Let me make it clear. First of all, it’s not called the Microsoft Surface Centaurus. But since we have no official name for it yet, the codename “Centaurus” will have to do for now. Whatever the name, though, it’s a new type of surface PC from Microsoft and will get a release date sometime in the first half of 2020.
According to sources (Forbes), this new PC will feature not one, but two 9-inch displays – in the form of a book. Keep in mind these are two separate panels, unlike the Lenovo’s iteration of a foldable laptop. The display comes in at a 4:3 aspect ratio and will pack a 10nm Lakefield CPU from Intel.
The Centaurus will run on ‘Windows Lite’ with native Android apps support. It’s basically a stripped down version of Windows and will seemingly compete with ChromeOS. This version of OS is based on the “Windows Core OS”, which is basically a more efficient version of Windows that targets smaller devices, mostly tablets. So, it won’t give you the full-fledged Windows experience, but it won’t gorge all that power either…
The Android App Support
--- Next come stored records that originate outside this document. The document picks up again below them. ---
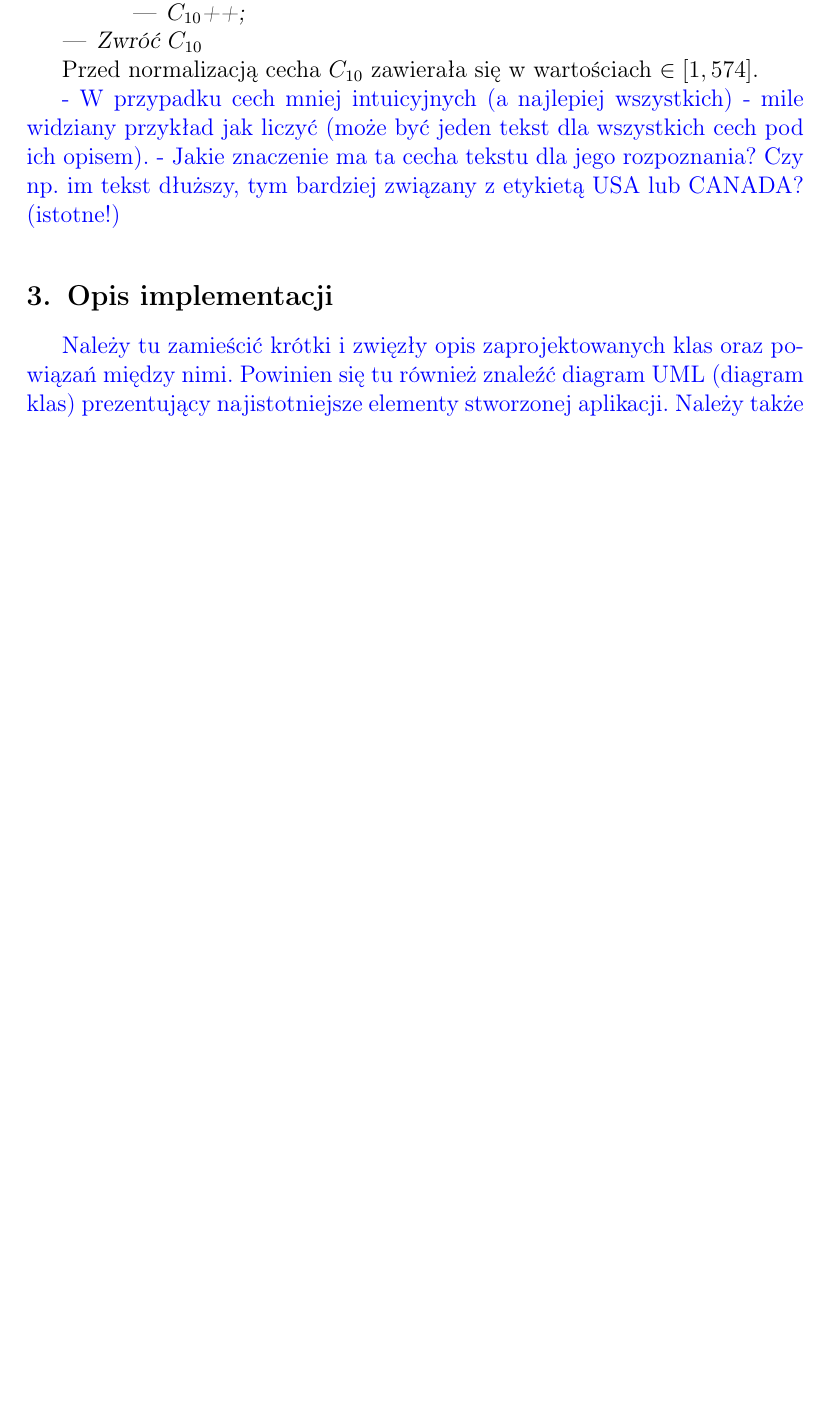
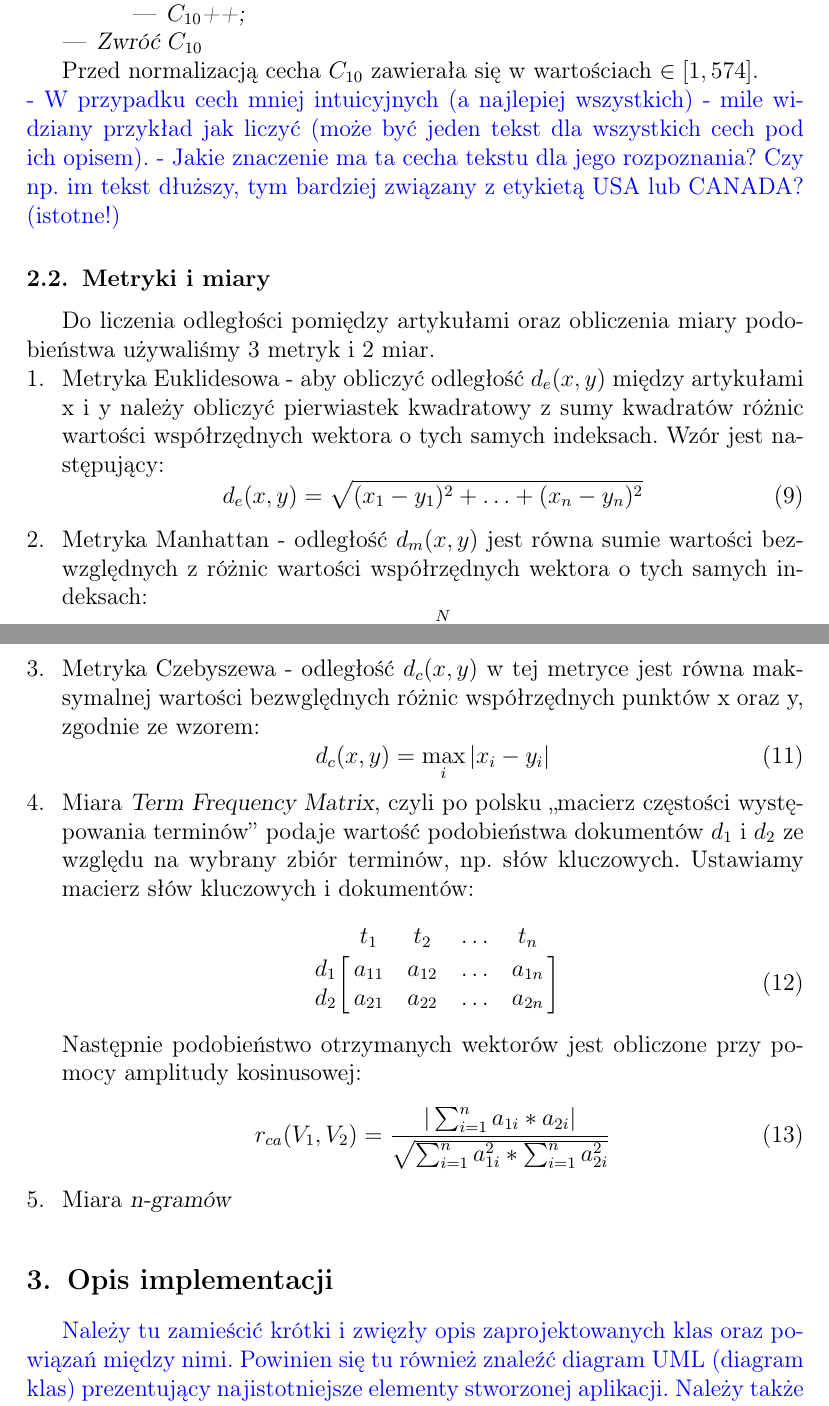
Before and after one commit to Bonniu/KSR, a LaTeX document (Sprawozdanie_zad1/sprawozdanie.tex): part of page 3 of 4 before the commit and two parts of pages 3 and 4 of 5 after it, the two joined at a grey line, cut so that both start at the same text, the shorter picture padded with empty space. Compiled offline with pdfLaTeX.

Commit message:
raport  -  metrics

```diff
--- a/Sprawozdanie_zad1/sprawozdanie.tex
+++ b/Sprawozdanie_zad1/sprawozdanie.tex
@@ -2,10 +2,17 @@
 \usepackage{color}
 \usepackage{url}
 \usepackage{hyperref}
+\usepackage{amsmath}
 \usepackage[T1]{fontenc}
 \usepackage[polish]{babel}
 \usepackage[utf8]{inputenc}
 \selectlanguage{polish}
+
+\usepackage{etoolbox}
+\let\bbordermatrix\bordermatrix
+\patchcmd{\bbordermatrix}{8.75}{4.75}{}{}
+\patchcmd{\bbordermatrix}{\left(}{\left[}{}{}
+\patchcmd{\bbordermatrix}{\right)}{\right]}{}{}
 
 \studycycle{Informatyka, studia dzienne, I st.}
 \coursesemester{VI}
@@ -89,14 +96,56 @@ Przed normalizacją cecha $C_{9}$ przyjmuje wartości $\in [1,420]$.
 \end{itemize}
 }
 Przed normalizacją cecha $C_{10}$ zawierała się w wartościach $\in [1,574]$.
+\end{itemize}
+{\color{blue}
+- W przypadku cech mniej intuicyjnych (a najlepiej wszystkich) - mile widziany przykład jak liczyć (może być jeden tekst dla wszystkich cech pod ich opisem).
+- Jakie znaczenie ma ta cecha tekstu dla jego rozpoznania? Czy np. im tekst dłuższy, tym bardziej związany z etykietą USA lub CANADA? (istotne!)}
+\subsection{Metryki i miary}
+Do liczenia odległości pomiędzy artykułami oraz obliczenia miary podobieństwa używaliśmy 3 metryk i 2 miar.
+\begin{enumerate}
+\item Metryka Euklidesowa - aby obliczyć odległość $d_e(x,y)$ między artykułami x i y należy obliczyć pierwiastek kwadratowy z sumy kwadratów różnic wartości współrzędnych wektora o tych samych indeksach. Wzór jest następujący:
+\begin{equation}
+d_e(x,y)=\sqrt{(x_1-y_1)^2+\ldots+(x_n-y_n)^2}
+\end{equation}
+\item Metryka Manhattan - odległość $d_m(x,y)$ jest równa sumie wartości bezwzględnych z różnic wartości współrzędnych wektora o tych samych indeksach:
+\begin{equation}
+d_m(x,y)=\sum_{n=1}^{N} |{x_n-y_n}|
+\end{equation}
+\item Metryka Czebyszewa - odległość $d_c(x,y)$ w tej metryce jest równa maksymalnej wartości bezwględnych różnic współrzędnych punktów x oraz y, zgodnie ze wzorem:
+\begin{equation}
+d_c(x,y)=\max_{i} |{x_i-y_i}|
+\end{equation}
+\item Miara \textsl{Term Frequency Matrix}, czyli po polsku ,,macierz częstości występowania terminów'' podaje wartość podobieństwa dokumentów $d_1$ i $d_2$ ze względu na wybrany zbiór terminów, np. słów kluczowych. Ustawiamy macierz słów kluczowych i dokumentów:
+\begin{equation}
+\bbordermatrix{~ & t_1 & t_2 & \ldots & t_n \cr
+                  d_1 & a_{11} & a_{12} & \ldots & a_{1n} \cr
+                  d_2 & a_{21} & a_{22} & \ldots & a_{2n} \cr}
+\end{equation}
+Następnie podobieństwo otrzymanych wektorów jest obliczone przy pomocy amplitudy kosinusowej:
+\begin{equation}
+r_{ca}(V_1, V_2)= \textsl{$\frac{|\sum_{i=1}^{n} a_{1i}*a_{2i}|}{\sqrt{\sum_{i=1}^{n} a_{1i}^2 * \sum_{i=1}^{n} a_{2i}^2}}$}
+\end{equation}
+\item Miara \textsl{n-gramów}
 
-\end{itemize}
+%\item Odległość Minkowskiego \cite{wyklad} - jest to uogólniony wzór odległości euklidesowej, miejskiej oraz Czebyszewa. Odległość
+%$L_m(x,y)$ w tej metryce dla m=3, zgodnie ze wzorem jest równa \cite{minkowski}:
+%\begin{equation}
+%L_m(x,y)=\sqrt[m]{|x_1-y_1|^m+\ldots+|x_n-y_n|^m}
+%\end{equation}
+%Dla m=3, czyli parametru użytego w naszym programie:
+%\begin{equation}
+%L_3(x,y)=\sqrt[3]{|x_1-y_1|^3+\ldots+|x_n-y_n|^3}
+%\end{equation}
+%\item \textsl{Canberra distance} \cite{wyklad} - odległość $d_{can}(x,y)$ w tej metryce jest równa sumie ilorazów wartości bezwględnej %różnicy współrzędnych wektorów x oraz y z sumą wartości bezwzględnych współrzędnych wektorów x oraz y, zgodnie ze wzorem: %\cite{canberra}
+%\begin{equation}
+%d_{can}(x,y)=\sum_{n=1}^{N} \frac{|x_n-y_n|}{|x_n|+|y_n|}
+%\end{equation}
+
+\end{enumerate}
 
 
 
-{\color{blue}
-- W przypadku cech mniej intuicyjnych (a najlepiej wszystkich) - mile widziany przykład jak liczyć (może być jeden tekst dla wszystkich cech pod ich opisem).
-- Jakie znaczenie ma ta cecha tekstu dla jego rozpoznania? Czy np. im tekst dłuższy, tym bardziej związany z etykietą USA lub CANADA? (istotne!)}
+
 
 \section{Opis implementacji} % Opis implementacji
 {\color{blue}
```
Also changed, not shown: Sprawozdanie_zad1/sprawozdanie.pdf, Sprawozdanie_zad1/sprawozdanie.tex (5 more changed lines), 1 other file.
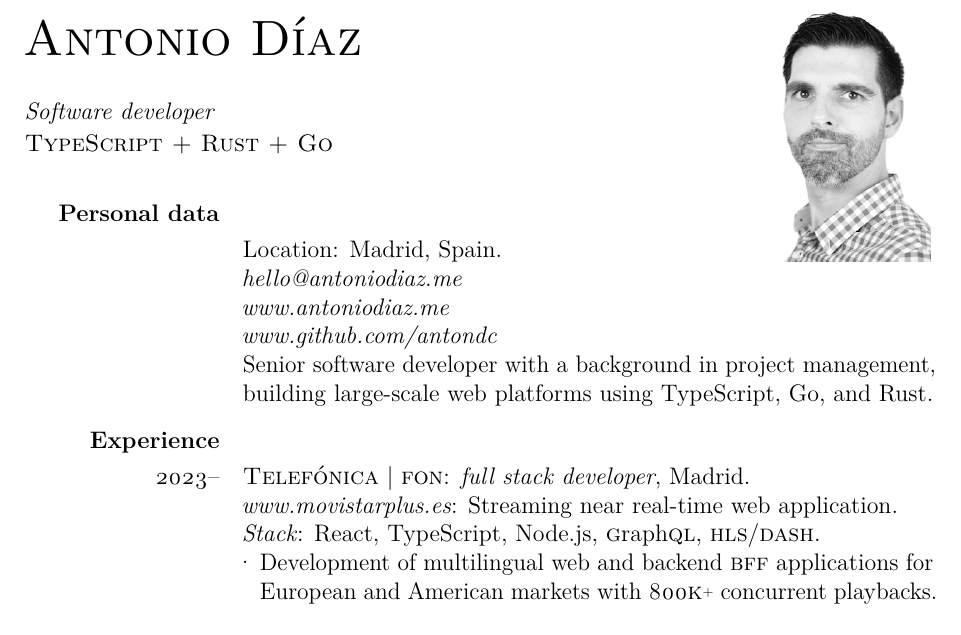
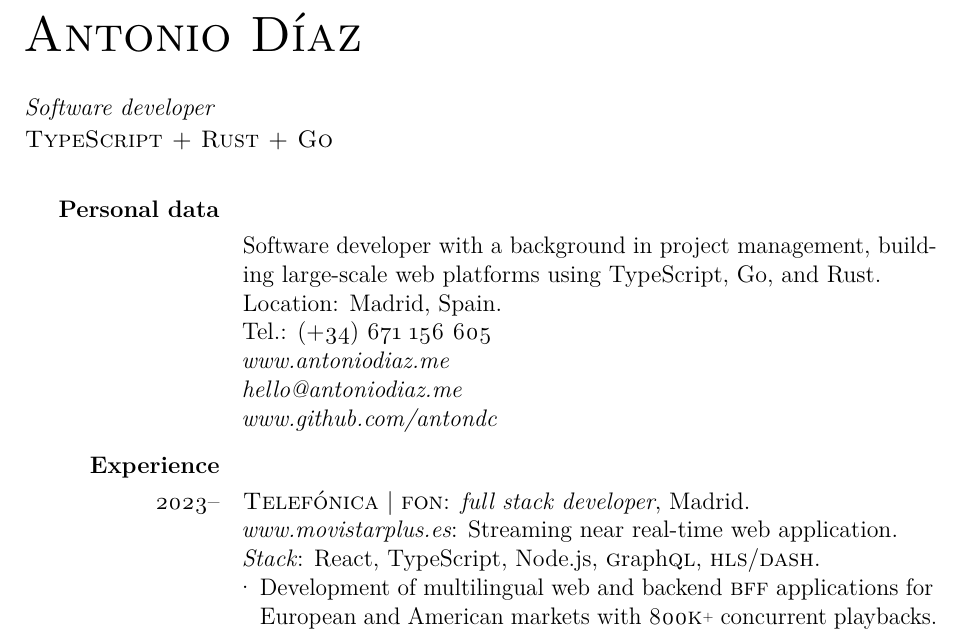
Before and after one commit to antondc/cv, a LaTeX CV (antonio_diaz_cv.tex): part of page 1 of 2, cut so that both start at the same text. Compiled offline with pdfLaTeX.

Commit message:
Add tel. number

```diff
--- a/antonio_diaz_cv.tex
+++ b/antonio_diaz_cv.tex
@@ -61,14 +61,15 @@
   \vspace{1em}
   \begin{cvlist}{Personal data}
     \item[~]
+    Software developer with a background in project management, building large-scale web platforms using TypeScript, Go, and Rust.\\
     Location: Madrid, Spain.\\
+    Tel.: (+34) 671 156 605\\
+    {\href{https://antoniodiaz.me}{\textit{www.antoniodiaz.me}}}\\
     {\href{mailto:hello@antoniodiaz.me?subject=Hello!&body=...}{\textit{hello@antoniodiaz.me}}}\\
-    {\href{https://antoniodiaz.me}{\textit{www.antoniodiaz.me}}}\\
-    {\href{https://www.github.com/antondc}{\textit{www.github.com/antondc}}}\\
-    Senior software developer with a background in project management, building large-scale web platforms using TypeScript, Go, and Rust.
+    {\href{https://www.github.com/antondc}{\textit{www.github.com/antondc}}}
   \end{cvlist}
   \AddToShipoutPicture*
-  {\put(430,660){\includegraphics[height=5cm]{images/antoniodiaz}}}
+
   \begin{cvlist}{Experience}
     \item[2023--] {\href{https://www.telefonica.es/es/}{\sc{Telefónica}}}  {\big|} \href{https://full-on-net.com}{\sc{fon}}: {\it{full stack developer}}, Madrid.\\
     {\href{https://movistarplus.es}{\textit{www.movistarplus.es}}}: Streaming near real-time web application.\\
```
Also changed, not shown: antonio_diaz_cv.pdf, antonio_diaz_cv.tex (8 more changed lines).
A Windows device with Android sounds exciting, but this isn’t exactly a new concept. Google tried to push the Android PlayStore to their own ChromeOS a few years back, but fast forward to this day, it hasn’t panned out really well for them. ChromeOS is still nowhere near to competing with any of the major players out there.
For one, Microsoft’s reasoning to support Android Apps on their own tablets is awfully similar to Google’s. But if Google themselves failed to scrape out any success from it, I don’t see the silver lining for them, either. And that’s after they added touch support on multiple ChromeOS devices. So what chance does Microsoft have?
But then again, Google’s implementation wasn’t the best either. The apps were poorly optimized, not to mention buggy and that’s on Google’s own ChromeOS! Compared to them, iPads were far far better, and there was basically no comparing the two.
Just think of how many successful Android tablets are currently there in the market. Sure the whole industry has been a bit stale lately, and yet the iPads are still selling comparatively well. So, if the maker who has the most influence towards the play store could not do enough, what does Microsoft hope to achieve from this?
We don’t know yet, but I do have a theory. All of Google’s implementations were limited to tablet experience – think of it as a Windows laptop, but without the legacy features. If Microsoft can bring even a semi Windows experience with Android app support, that could light a match in this direction.
And finally, Microsoft has a good relation with OEMs who manufacture hardware based on Windows. So companies like Dell, Lenovo, HP or Acer should come up with their own versions of this PC as well, a benefit Google didn’t have. Plus, it seems like even Bill Gates is all in with the idea, given his disappointment.